Avoiding Criminal Charges When Calling 911 to Report an Overdose

Drug abuse is at an all-time high in West Virginia. Unsurprisingly, so are fatal drug overdoses. In an effort to prevent deaths by overdose, the legislature passed the Alcohol and Drug Overdose Prevention and Clemency Act. This law is aimed at encouraging people to call for help if they see someone overdosing, even if the person calling is engaged in behavior that would usually be a crime.

What Must a Person Do to Benefit from the Act?
In order to avoid prosecution, a person seeking the protection of the Act must do all the following:

  • seek medical assistance for a person who appears to be overdosing;

  • stay with the overdosing person until help arrives;

  • cooperate with and provide relevant information to medical personnel and law enforcement; and

  • identify himself or herself to medical personnel or law enforcement upon request.

For Which Offenses Does the Act Bar Prosecution?

A person may not be charged with any of the following offenses if he or she completed all the above requirements of the Act. This is not an exhaustive list; however, it does contain the most common applications of the Act.

  • Underage consumption of alcohol

  • Using a fake ID or lying about your age to obtain alcohol

  • Possessing a controlled substance

  • Public intoxication

What About the Person Who Overdosed?

The person who overdosed receives the same protection from the Act as the person who called for help if he or she subsequently agrees to participate in a rehabilitation or treatment program approved by the Court. The Court may also consider other alternative sentencing or clemency options, such as diversion agreements or drug court.

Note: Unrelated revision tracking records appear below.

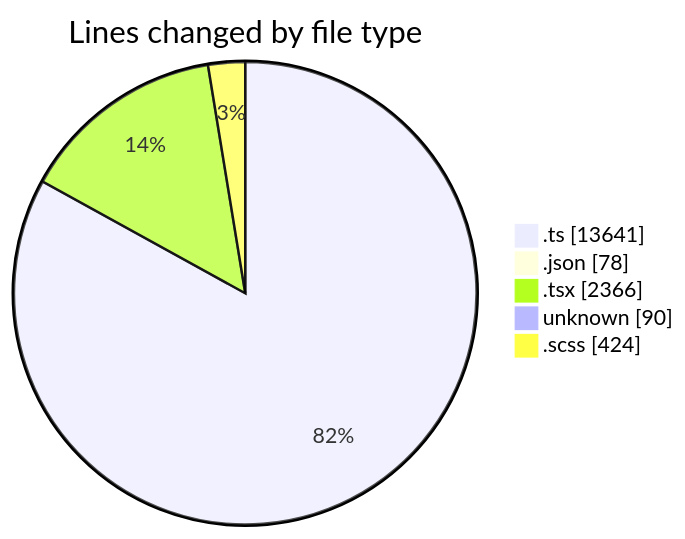
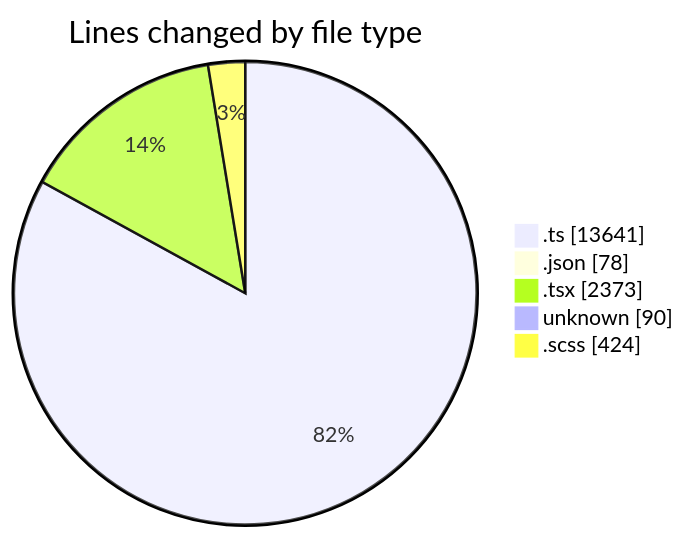
The first of 2 diagrams in 2025-08-29/cda/README.md (momahboobian/code-tracking), drawn with Mermaid before and after one commit. The commit also changed other lines of this file and 1 other file, not shown here.

````diff
--- a/2025-08-29/cda/README.md
+++ b/2025-08-29/cda/README.md
@@ -34,9 +34,9 @@
 ```mermaid
 pie showData
 title Lines changed by file type
 ".ts" : 13641
 ".json" : 78
-".tsx" : 2366
+".tsx" : 2373
 "unknown" : 90
 ".scss" : 424
 ```
````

To discuss whether the Alcohol and Drug Overdose Prevention and Clemency Act applies to your case, contact DeVore Law Office, PLLC at (304) 699-0107, or by email at info@devorelaw.net.